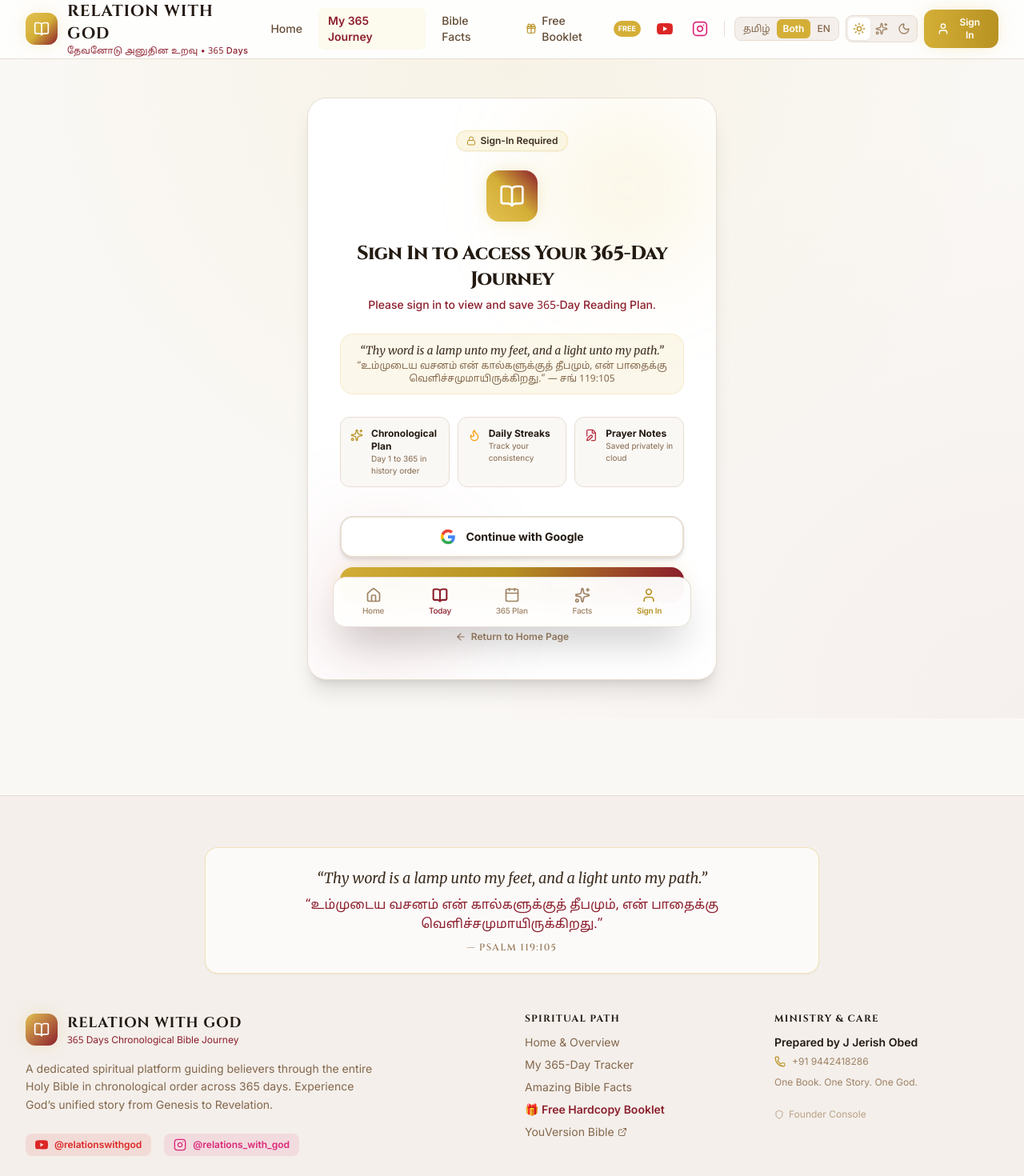
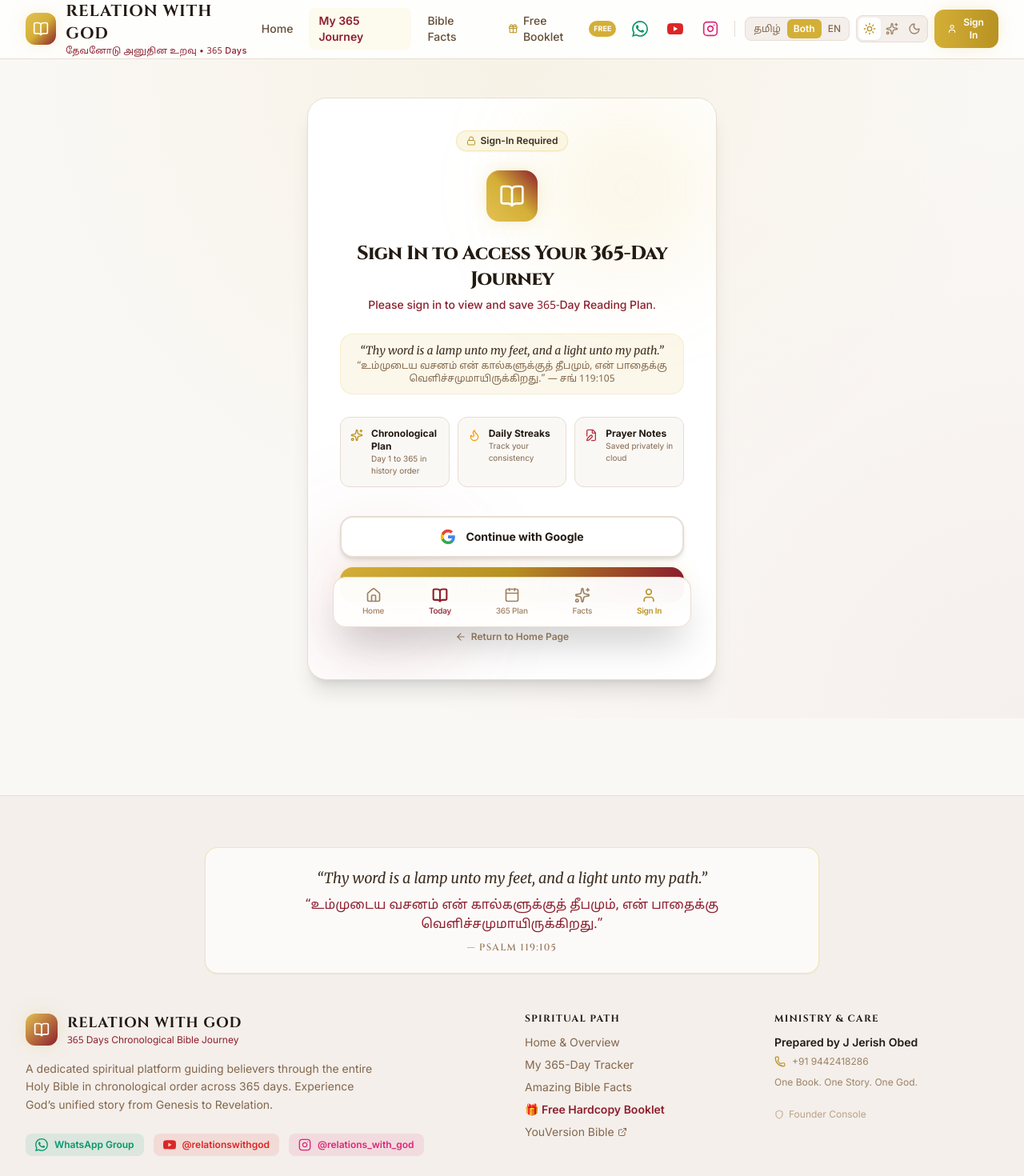
Before and after one commit to jerishobed/relation-with-god, a Next.js app: page /dashboard in a window 1280 px wide. Shown: the top 1470 px of the page at 80% size. Built offline with nearby package versions, Linux system fonts and the light colour scheme; no server answers; the database is empty.

Commit message:
feat: integrate official WhatsApp Community link across navbar, dashboard, social hub, and footer

```diff
--- a/src/app/dashboard/page.tsx
+++ b/src/app/dashboard/page.tsx
@@ -18,7 +18,9 @@ import {
   BookOpen,
   User,
   Shield,
+  ExternalLink,
 } from 'lucide-react';
+import { WhatsAppIcon } from '@/components/SocialIcons';
 
 export default function DashboardPage() {
   const { user, progress, resetProgress, isAuthenticated, loading, openAuthModal } = useAuth();
@@ -96,6 +98,33 @@ export default function DashboardPage() {
           </div>
         </div>
 
+        {/* WhatsApp Community Fellowship Banner */}
+        <div className="flex flex-col sm:flex-row items-center justify-between gap-3 p-3.5 sm:p-4 rounded-2xl bg-gradient-to-r from-emerald-500/10 via-emerald-600/10 to-teal-500/10 border border-emerald-500/30 shadow-sm">
+          <div className="flex items-center gap-3">
+            <div className="w-10 h-10 rounded-xl bg-emerald-600 text-white flex items-center justify-center shrink-0 shadow-sm">
+              <WhatsAppIcon className="w-6 h-6" />
+            </div>
+            <div>
+              <p className="text-xs sm:text-sm font-bold text-sanctuary-900 dark:text-sanctuary-100">
+                {isTamil ? 'அதிகாரப்பூர்வ WhatsApp குழுவில் இணையுங்கள்!' : 'Join our Official WhatsApp Community!'}
+              </p>
+              <p className="text-[11px] sm:text-xs text-sanctuary-600 dark:text-sanctuary-400">
+                {isTamil ? 'தினசரி நினைவூட்டல்கள், தியானங்கள் மற்றும் கூட்டு வாசிப்பு ஐக்கியம்' : 'Daily 15-minute reminders, chapter discussions & prayer fellowship'}
+              </p>
+            </div>
+          </div>
+          <a
+            href="https://chat.whatsapp.com/HtxaD964WV4EeYFw64MTJY?mode=gi_t"
+            target="_blank"
+            rel="noopener noreferrer"
+            className="w-full sm:w-auto shrink-0 flex items-center justify-center gap-2 px-4 py-2.5 rounded-xl bg-emerald-600 hover:bg-emerald-700 text-white text-xs font-bold shadow-sm hover:shadow-md transition-all active:scale-95"
+          >
+            <WhatsAppIcon className="w-4 h-4" />
+            <span>{isTamil ? 'குழுவில் இணைய' : 'Join WhatsApp Group'}</span>
+            <ExternalLink className="w-3.5 h-3.5" />
+          </a>
+        </div>
+
         {/* Compact Micro-Stats Bar (Only 45px tall!) */}
         <ProgressOverview />
 
--- a/src/components/Footer.tsx
+++ b/src/components/Footer.tsx
@@ -3,7 +3,7 @@
 import React from 'react';
 import Link from 'next/link';
 import { BookOpen, Phone, Heart, ExternalLink, Shield } from 'lucide-react';
-import { YoutubeIcon, InstagramIcon } from '@/components/SocialIcons';
+import { YoutubeIcon, InstagramIcon, WhatsAppIcon } from '@/components/SocialIcons';
 export default function Footer() {
 
   return (
@@ -45,7 +45,17 @@ export default function Footer() {
               A dedicated spiritual platform guiding believers through the entire Holy Bible in chronological order across 365 days. Experience God’s unified story from Genesis to Revelation.
             </p>
 
-            <div className="pt-2 flex items-center gap-4">
+            <div className="pt-2 flex flex-wrap items-center gap-3">
+              <a
+                href="https://chat.whatsapp.com/HtxaD964WV4EeYFw64MTJY?mode=gi_t"
+                target="_blank"
+                rel="noopener noreferrer"
+                className="flex items-center gap-2 px-3 py-1.5 rounded-lg bg-emerald-600/10 hover:bg-emerald-600/20 text-emerald-600 dark:text-emerald-400 text-xs font-semibold transition-colors"
+              >
+                <WhatsAppIcon className="w-4 h-4" />
+                <span>WhatsApp Group</span>
+              </a>
+
               <a
                 href="https://www.youtube.com/@relationswithgod"
                 target="_blank"
--- a/src/components/Navbar.tsx
+++ b/src/components/Navbar.tsx
@@ -16,7 +16,7 @@ import {
   Languages,
   Gift,
 } from 'lucide-react';
-import { YoutubeIcon, InstagramIcon } from '@/components/SocialIcons';
+import { YoutubeIcon, InstagramIcon, WhatsAppIcon } from '@/components/SocialIcons';
 
 export default function Navbar() {
   const pathname = usePathname();
@@ -116,6 +116,16 @@ export default function Navbar() {
           {/* Social Channels & Controls */}
           <div className="hidden lg:flex items-center gap-2">
             {/* Social Links */}
+            <a
+              href="https://chat.whatsapp.com/HtxaD964WV4EeYFw64MTJY?mode=gi_t"
+              target="_blank"
+              rel="noopener noreferrer"
+              className="p-2 rounded-lg text-emerald-600 hover:bg-emerald-50 dark:hover:bg-emerald-950/30 transition-colors"
+              title="Join WhatsApp Community"
+            >
+              <WhatsAppIcon className="w-5 h-5" />
+            </a>
+
             <a
               href="https://www.youtube.com/@relationswithgod"
               target="_blank"
@@ -230,8 +240,18 @@ export default function Navbar() {
             )}
           </div>
 
-          {/* Mobile Quick Controls (Lang, Theme, Auth) */}
+          {/* Mobile Quick Controls (Lang, Theme, WhatsApp, Auth) */}
           <div className="flex items-center gap-1.5 md:hidden">
+            <a
+              href="https://chat.whatsapp.com/HtxaD964WV4EeYFw64MTJY?mode=gi_t"
+              target="_blank"
+              rel="noopener noreferrer"
+              className="p-1.5 rounded-lg text-emerald-600 hover:bg-emerald-50 dark:hover:bg-emerald-950/30"
+              title="Join WhatsApp Group"
+            >
+              <WhatsAppIcon className="w-4 h-4" />
+            </a>
+
             <button
               onClick={() => setLang(lang === 'ta' ? 'en' : 'ta')}
               className="px-2 py-1 text-xs font-bold rounded-lg bg-sanctuary-100 dark:bg-sanctuary-800 text-gold-600 dark:text-gold-400"
--- a/src/components/SocialHubSection.tsx
+++ b/src/components/SocialHubSection.tsx
@@ -2,7 +2,7 @@
 
 import React from 'react';
 import { Heart, Play, ExternalLink, Share2, Sparkles } from 'lucide-react';
-import { YoutubeIcon, InstagramIcon } from '@/components/SocialIcons';
+import { YoutubeIcon, InstagramIcon, WhatsAppIcon } from '@/components/SocialIcons';
 import { useTheme } from '@/lib/themeContext';
 
 export default function SocialHubSection() {
@@ -29,12 +29,64 @@ export default function SocialHubSection() {
           </p>
 
           <p className="text-sm text-sanctuary-600 dark:text-sanctuary-300 mt-3">
-            Join our growing community on YouTube and Instagram for daily spiritual encouragement, Bible reading reflections, and prayer.
+            Join our growing community on WhatsApp, YouTube, and Instagram for daily spiritual encouragement, Bible reading reflections, and fellowship.
           </p>
         </div>
 
         {/* Social Cards */}
-        <div className="grid grid-cols-1 md:grid-cols-2 gap-8 max-w-5xl mx-auto">
+        <div className="grid grid-cols-1 md:grid-cols-3 gap-6 max-w-6xl mx-auto">
+
+          {/* WhatsApp Community Card */}
+          <div className="p-6 sm:p-8 rounded-3xl bg-white dark:bg-sanctuary-900 border border-sanctuary-200 dark:border-sanctuary-800 shadow-sm hover:shadow-xl hover:border-emerald-400/50 transition-all duration-300 flex flex-col justify-between group">
+            <div>
+              <div className="flex items-center justify-between mb-5">
+                <div className="w-12 h-12 rounded-2xl bg-emerald-500/10 text-emerald-600 dark:text-emerald-400 flex items-center justify-center group-hover:scale-110 transition-transform">
+                  <WhatsAppIcon className="w-7 h-7" />
+                </div>
+                <span className="px-3 py-1 rounded-full bg-emerald-50 dark:bg-emerald-950/40 text-emerald-700 dark:text-emerald-400 text-xs font-bold border border-emerald-200/40">
+                  Daily Fellowship & Reminders
+                </span>
+              </div>
+
+              <h3 className="font-cinzel text-xl font-bold text-sanctuary-900 dark:text-sanctuary-100 mb-1">
+                WhatsApp Community
+              </h3>
+              <p className="text-sm text-emerald-600 font-semibold mb-3">
+                Relations with God
+              </p>
+
+              <p className="text-xs sm:text-sm text-sanctuary-600 dark:text-sanctuary-300 leading-relaxed mb-6">
+                Receive daily 15-minute Bible reading reminders, chapter discussions, reflections, and spiritual fellowship with fellow believers directly on WhatsApp.
+              </p>
+
+              {/* WhatsApp Preview Box */}
+              <div className="rounded-2xl bg-sanctuary-100 dark:bg-sanctuary-950 p-4 border border-sanctuary-200 dark:border-sanctuary-800 flex items-center gap-4 mb-6">
+                <div className="w-12 h-12 rounded-xl bg-emerald-600 text-white flex items-center justify-center shadow-md">
+                  <WhatsAppIcon className="w-6 h-6" />
+                </div>
+                <div>
+                  <p className="text-xs font-bold text-sanctuary-900 dark:text-sanctuary-100">
+                    Official WhatsApp Group
+                  </p>
+                  <p className="text-[11px] text-sanctuary-500 dark:text-sanctuary-400">
+                    Join for daily encouragement
+                  </p>
+                </div>
+              </div>
+            </div>
+
+            <a
+              href="https://chat.whatsapp.com/HtxaD964WV4EeYFw64MTJY?mode=gi_t"
+              target="_blank"
+              rel="noopener noreferrer"
+              className="w-full flex items-center justify-center gap-2 py-3 rounded-xl bg-emerald-600 hover:bg-emerald-700 text-white text-xs font-bold shadow-md hover:shadow-lg transition-all"
+            >
+              <WhatsAppIcon className="w-4 h-4" />
+              <span>Join WhatsApp Group</span>
+              <ExternalLink className="w-3.5 h-3.5" />
+            </a>
+          </div>
+
 
           {/* YouTube Card */}
           <div className="p-6 sm:p-8 rounded-3xl bg-white dark:bg-sanctuary-900 border border-sanctuary-200 dark:border-sanctuary-800 shadow-sm hover:shadow-xl hover:border-red-400/50 transition-all duration-300 flex flex-col justify-between group">
--- a/src/components/SocialIcons.tsx
+++ b/src/components/SocialIcons.tsx
@@ -31,3 +31,16 @@ export function InstagramIcon({ className = 'w-5 h-5' }: { className?: string })
     </svg>
   );
 }
+
+export function WhatsAppIcon({ className = 'w-5 h-5' }: { className?: string }) {
+  return (
+    <svg
+      className={className}
+      viewBox="0 0 24 24"
+      fill="currentColor"
+      xmlns="http://www.w3.org/2000/svg"
+    >
+      <path d="M17.472 14.382c-.297-.149-1.758-.867-2.03-.967-.273-.099-.471-.148-.67.15-.197.297-.767.966-.94 1.164-.173.199-.347.223-.644.075-.297-.15-1.255-.463-2.39-1.475-.883-.788-1.48-1.761-1.653-2.059-.173-.297-.018-.458.13-.606.134-.133.298-.347.446-.52.149-.174.198-.298.298-.497.099-.198.05-.371-.025-.52-.075-.149-.669-1.612-.916-2.207-.242-.579-.487-.5-.669-.51-.173-.008-.371-.01-.57-.01-.198 0-.52.074-.792.372-.272.297-1.04 1.016-1.04 2.479 0 1.462 1.065 2.875 1.213 3.074.149.198 2.096 3.2 5.077 4.487.709.306 1.262.489 1.694.625.712.227 1.36.195 1.871.118.571-.085 1.758-.719 2.006-1.413.248-.694.248-1.289.173-1.413-.074-.124-.272-.198-.57-.347m-5.421 7.403h-.004a9.87 9.87 0 0 1-5.031-1.378l-.361-.214-3.741.982.998-3.648-.235-.374a9.86 9.86 0 0 1-1.51-5.26c.001-5.45 4.436-9.884 9.888-9.884 2.64 0 5.122 1.03 6.988 2.898a9.825 9.825 0 0 1 2.893 6.994c-.003 5.45-4.437 9.884-9.885 9.884m8.413-18.297A11.815 11.815 0 0 0 12.05 0C5.495 0 .16 5.335.157 11.892c0 2.096.547 4.142 1.588 5.945L.057 24l6.305-1.654a11.882 11.882 0 0 0 5.683 1.448h.005c6.554 0 11.89-5.335 11.893-11.893a11.821 11.821 0 0 0-3.48-8.413z" />
+    </svg>
+  );
+}
```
____________
> [WHAT YOU SHOULD DO]:
Could you find every line in the records above that contains the word "grid" and copy it?

> [SOLUTION TO THIS EXERCISE]:
-        <div className="grid grid-cols-1 md:grid-cols-2 gap-8 max-w-5xl mx-auto">
+        <div className="grid grid-cols-1 md:grid-cols-3 gap-6 max-w-6xl mx-auto">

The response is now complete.